Treeo takes a "direct" approach to state management, i.e., state is updated in-place by the Tree whenever it needs to. For example, this module will calculate the running average of its input:
@dataclass class Average(to.Tree): count: State[jnp.ndarray] = jnp.array(0) total: State[jnp.ndarray] = jnp.array(0.0) def __call__(self, x): self.count += np.prod(x.shape) self.total += jnp.sum(x) return self.total / self.count
What is the catch?
State management is one of the most challenging things in JAX, but with the help of Treeo it seems effortless, what is the catch? As always there is a trade-off to consider: Treeo's approach requires to consider how to propagate state changes properly while taking into account the fact that Pytree operations create new objects, that is, since reference do not persist across calls through these functions changes might be lost.
A standard solution to this problem is: always output the
Tree whose state has been updated.

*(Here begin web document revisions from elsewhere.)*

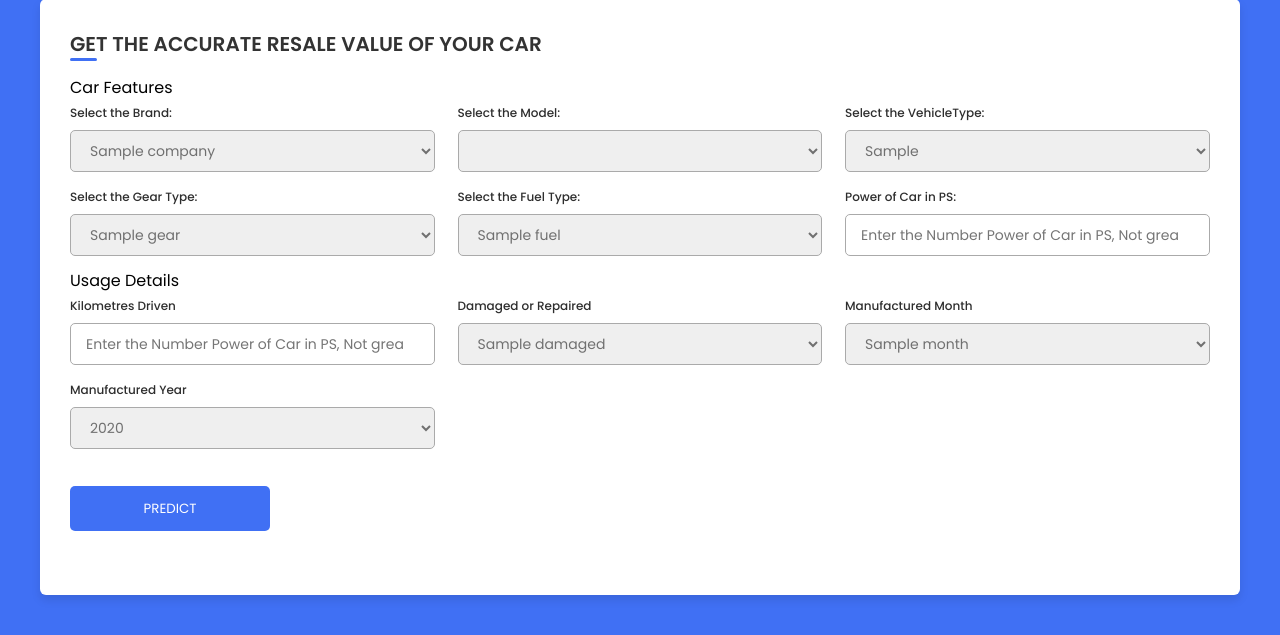
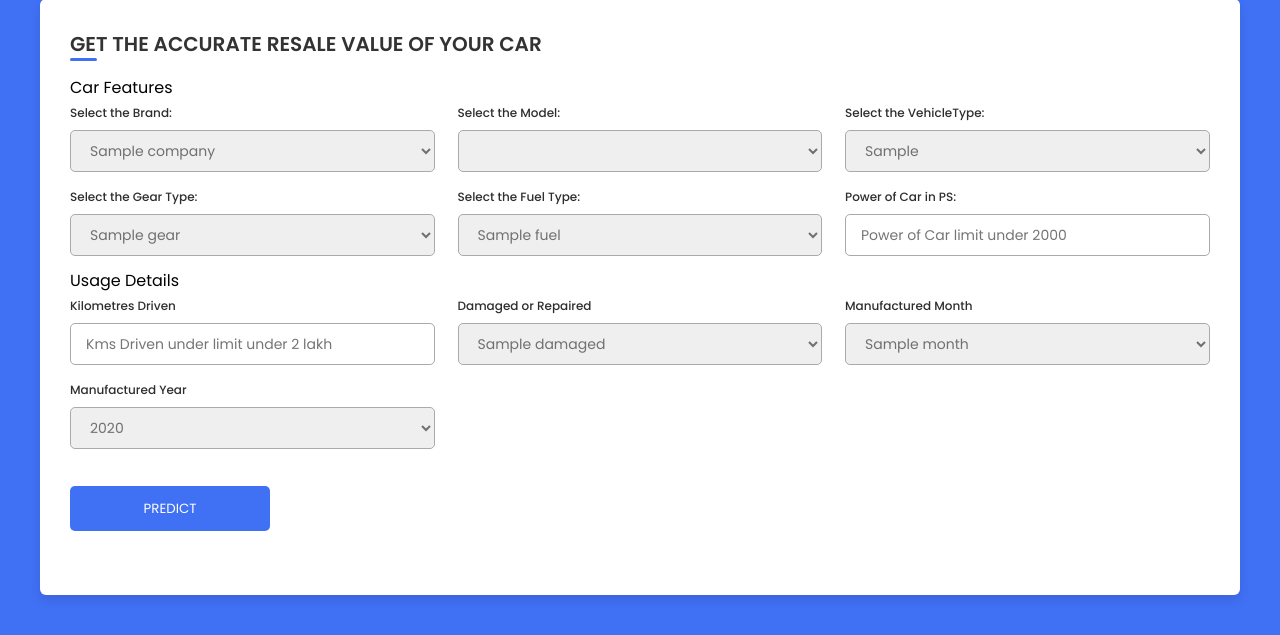
Before and after one commit to MANOJ61099/carspredict2, a Flask app: template templates/index.html in a window 1280 px wide. Shown: the part 103-738 px from the top of the page. Run offline with Flask 2, Linux system fonts and the light colour scheme; the template is opened without the code that fills it: most values are stand-ins (such as "Sample title", 1, 10 or a date in 2020); lists and menus that the app fills with data are empty; parts of the project's set-up code (start-up, migrations or seed data) failed here and were passed over.

Commit message:
Update index.html

```diff
--- a/templates/index.html
+++ b/templates/index.html
@@ -70,7 +70,7 @@
 
                         <div class="input-field">
                             <label>Power of Car in PS:</label>
-                            <input type="number" class="form-control" id="ps" name="ps" placeholder="Enter the Number Power of Car in PS, Not greater than 2000">
+                            <input type="number" class="form-control" id="ps" name="ps" placeholder="Power of Car limit under 2000">
                         </div>
                     </div>
                 </div>
@@ -81,7 +81,7 @@
                     <div class="fields">
                         <div class="input-field">
                             <label>Kilometres Driven</label>
-                            <input type="number" class="form-control" id="kilo_driven" name="kilo_driven" placeholder="Enter the Number Power of Car in PS, Not greater than 2000">
+                            <input type="number" class="form-control" id="kilo_driven" name="kilo_driven" placeholder="Kms Driven under limit under 2 lakh">
                         </div>
 
                         <div class="input-field">
```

For example, a typical gradient function in a Deep Learning application that contains a stateful Tree would look like this:

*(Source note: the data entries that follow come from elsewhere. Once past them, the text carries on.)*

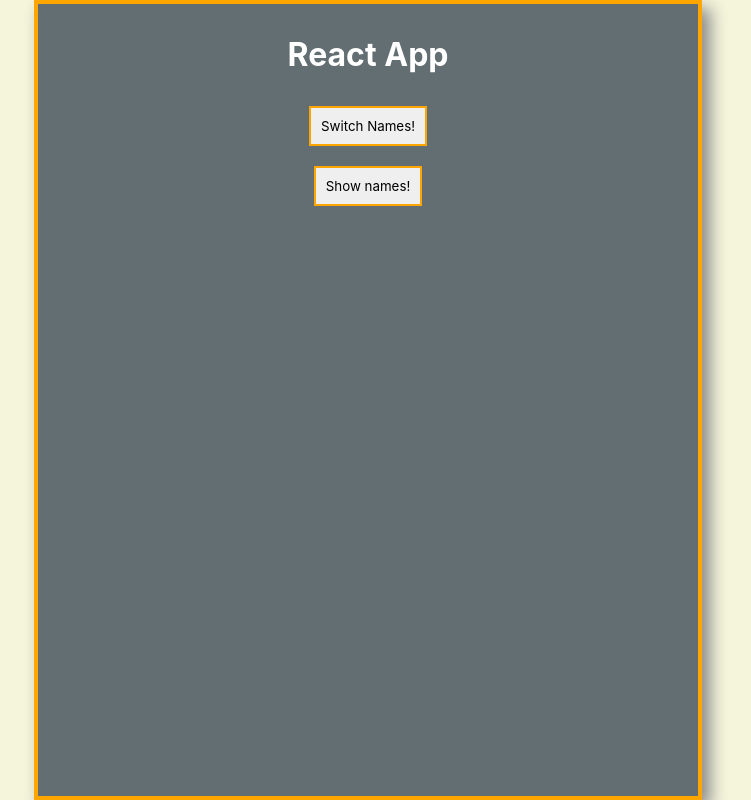
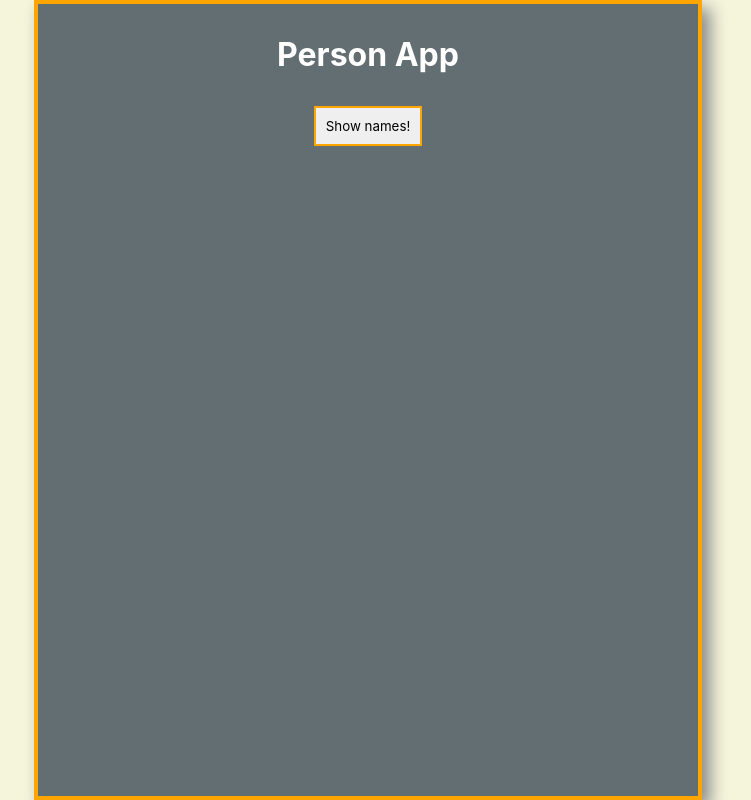
Before and after one commit to prajat/ReactJs-HeadStart, a React app: page / in a window 1280 px wide. Shown: the whole page, without its empty margins (272-1023 px from the left). Built offline with nearby package versions, Linux system fonts and the light colour scheme.

Commit message:
name change on p click removed

```diff
--- a/src/js/containers/App.js
+++ b/src/js/containers/App.js
@@ -54,12 +54,7 @@ export class App extends Component {
   render(){
     return (
       <div className="App">
-        <h1>React App</h1>
-
-        <div>
-          <button className="App__button" onClick={this.switchNameHandler}>Switch Names!</button>
-        </div>
-
+        <h1>Person App</h1>
         <button className="App__button" onClick={this.togglePersonListHandler}>
           { this.state.isActive ? 'Hide names!' : 'Show names!' }
         </button>
@@ -67,6 +62,7 @@ export class App extends Component {
         {
           this.state.isActive ? (
             <div>
+              <button className="App__button" onClick={this.switchNameHandler}>Switch Names!</button>
               {
                 this.state.persons.map( ( person ) => {
                   return (
@@ -75,7 +71,6 @@ export class App extends Component {
                       id={ person.id }
                       name={person.name}
                       age={person.age}
-                      click={this.switchNameHandler}
                       onChange={this.handleNameChange}/>
                     );
                 } )
--- a/src/js/views/Person.js
+++ b/src/js/views/Person.js
@@ -3,8 +3,8 @@ import React from 'react';
 export const person = (props) => {
     return (
         <div className="person">
-            <p onClick={props.click}>Hey, I am {props.name} and i'm {props.age} years old</p>
-            <p>{props.children}</p>
+            <p>Hey, I am {props.name} and i'm {props.age} years old</p>
+            {/* <p>{props.children}</p>    */}
             <input className="person__input" type="text" onChange={( event ) => {
                 props.onChange( event, props.id );
             }} value={props.name}></input>
```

@partial(jax.value_and_grad, has_aux=True) def grad_fn(params, model, x, y): model = to.merge(model, params) y_pred = model(x) # state is updated loss = jnp.mean((y_pred - y) ** 2) return loss, model # return model to propagate state changes params = to.filter(model, Parameter) (loss, model), grads = grad_fn(params, model, x, y) ...
modelis returned along with the loss through
modelon the outside thus persisting any changes to the state performed on the inside.